STEVE GSCHMEISSNER / SCIENCE PHOTO LIBRARY STEVE GSCHMEISSNER / SCIENCE PHOTO LIBRARY

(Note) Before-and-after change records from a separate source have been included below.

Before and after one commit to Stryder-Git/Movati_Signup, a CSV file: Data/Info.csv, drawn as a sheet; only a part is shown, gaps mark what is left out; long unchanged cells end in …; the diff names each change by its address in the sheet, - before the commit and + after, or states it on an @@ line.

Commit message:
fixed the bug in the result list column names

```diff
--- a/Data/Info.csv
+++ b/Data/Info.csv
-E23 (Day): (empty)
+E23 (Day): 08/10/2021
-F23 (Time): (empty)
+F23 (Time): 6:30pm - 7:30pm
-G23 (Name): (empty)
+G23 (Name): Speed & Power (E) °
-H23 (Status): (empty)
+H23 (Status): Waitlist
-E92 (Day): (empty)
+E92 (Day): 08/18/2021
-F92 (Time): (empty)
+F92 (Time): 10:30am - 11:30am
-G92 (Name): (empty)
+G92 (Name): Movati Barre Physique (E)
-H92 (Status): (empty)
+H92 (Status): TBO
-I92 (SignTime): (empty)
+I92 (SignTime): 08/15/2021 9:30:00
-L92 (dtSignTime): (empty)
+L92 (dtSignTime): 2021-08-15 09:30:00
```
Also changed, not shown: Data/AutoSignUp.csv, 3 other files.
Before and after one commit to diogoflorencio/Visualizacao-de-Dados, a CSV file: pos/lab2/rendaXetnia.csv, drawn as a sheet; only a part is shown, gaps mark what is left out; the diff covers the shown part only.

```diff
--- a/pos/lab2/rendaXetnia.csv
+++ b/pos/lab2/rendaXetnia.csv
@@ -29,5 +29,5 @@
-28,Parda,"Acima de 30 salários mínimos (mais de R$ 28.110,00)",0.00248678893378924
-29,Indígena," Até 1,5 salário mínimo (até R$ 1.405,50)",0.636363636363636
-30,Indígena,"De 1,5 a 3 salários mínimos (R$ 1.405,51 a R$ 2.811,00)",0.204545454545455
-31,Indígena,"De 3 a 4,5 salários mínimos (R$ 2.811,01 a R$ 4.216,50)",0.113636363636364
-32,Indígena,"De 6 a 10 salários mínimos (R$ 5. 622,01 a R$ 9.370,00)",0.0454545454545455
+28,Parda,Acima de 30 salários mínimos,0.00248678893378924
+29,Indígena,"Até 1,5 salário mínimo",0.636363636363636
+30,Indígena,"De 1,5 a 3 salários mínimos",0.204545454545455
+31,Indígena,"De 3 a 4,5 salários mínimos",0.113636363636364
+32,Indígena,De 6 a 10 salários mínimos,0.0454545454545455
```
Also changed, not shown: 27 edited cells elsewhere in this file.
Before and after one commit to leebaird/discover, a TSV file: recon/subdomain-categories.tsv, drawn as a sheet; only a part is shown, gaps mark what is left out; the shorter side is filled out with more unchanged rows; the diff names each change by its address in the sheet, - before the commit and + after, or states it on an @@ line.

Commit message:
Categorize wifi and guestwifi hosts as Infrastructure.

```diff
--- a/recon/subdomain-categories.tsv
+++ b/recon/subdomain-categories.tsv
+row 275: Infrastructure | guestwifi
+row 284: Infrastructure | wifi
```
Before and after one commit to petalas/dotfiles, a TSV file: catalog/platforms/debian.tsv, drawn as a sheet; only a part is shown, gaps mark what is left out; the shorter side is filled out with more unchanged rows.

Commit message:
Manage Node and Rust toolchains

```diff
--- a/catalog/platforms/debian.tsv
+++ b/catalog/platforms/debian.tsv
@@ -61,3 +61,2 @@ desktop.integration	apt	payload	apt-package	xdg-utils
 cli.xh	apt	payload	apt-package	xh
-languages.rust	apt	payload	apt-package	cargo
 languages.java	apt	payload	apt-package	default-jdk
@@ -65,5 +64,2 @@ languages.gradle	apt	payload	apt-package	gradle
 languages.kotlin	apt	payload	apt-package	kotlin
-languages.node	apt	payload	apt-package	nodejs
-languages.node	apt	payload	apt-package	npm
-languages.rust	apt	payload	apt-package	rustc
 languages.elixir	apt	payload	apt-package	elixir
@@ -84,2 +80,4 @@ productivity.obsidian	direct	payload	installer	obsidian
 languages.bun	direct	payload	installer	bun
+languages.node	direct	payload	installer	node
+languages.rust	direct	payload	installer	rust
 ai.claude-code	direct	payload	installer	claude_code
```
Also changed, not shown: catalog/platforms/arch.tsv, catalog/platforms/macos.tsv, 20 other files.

Gall stone. Coloured scanning electron micrograph (SEM) of a gall stone within the gall bladder. The gall bladder expels bile (a fat emulsifier) into the intestine. It has a wall mucosa that is highly folded (pink) which gives it a honeycombed appear- ance. A gall stone (yellow) is a hard deposit of salts or cholesterol that forms in the gall bladder when the chemical composition of bile is upset. Gall stones are most common in women, the elderly and obese. They usually cause no symptoms unless one becomes stuck in the bile duct, which can lead to acute pain, jaundice and infection. Surgical removal of the gall bladder is sometimes necessary. Magnification: unknown.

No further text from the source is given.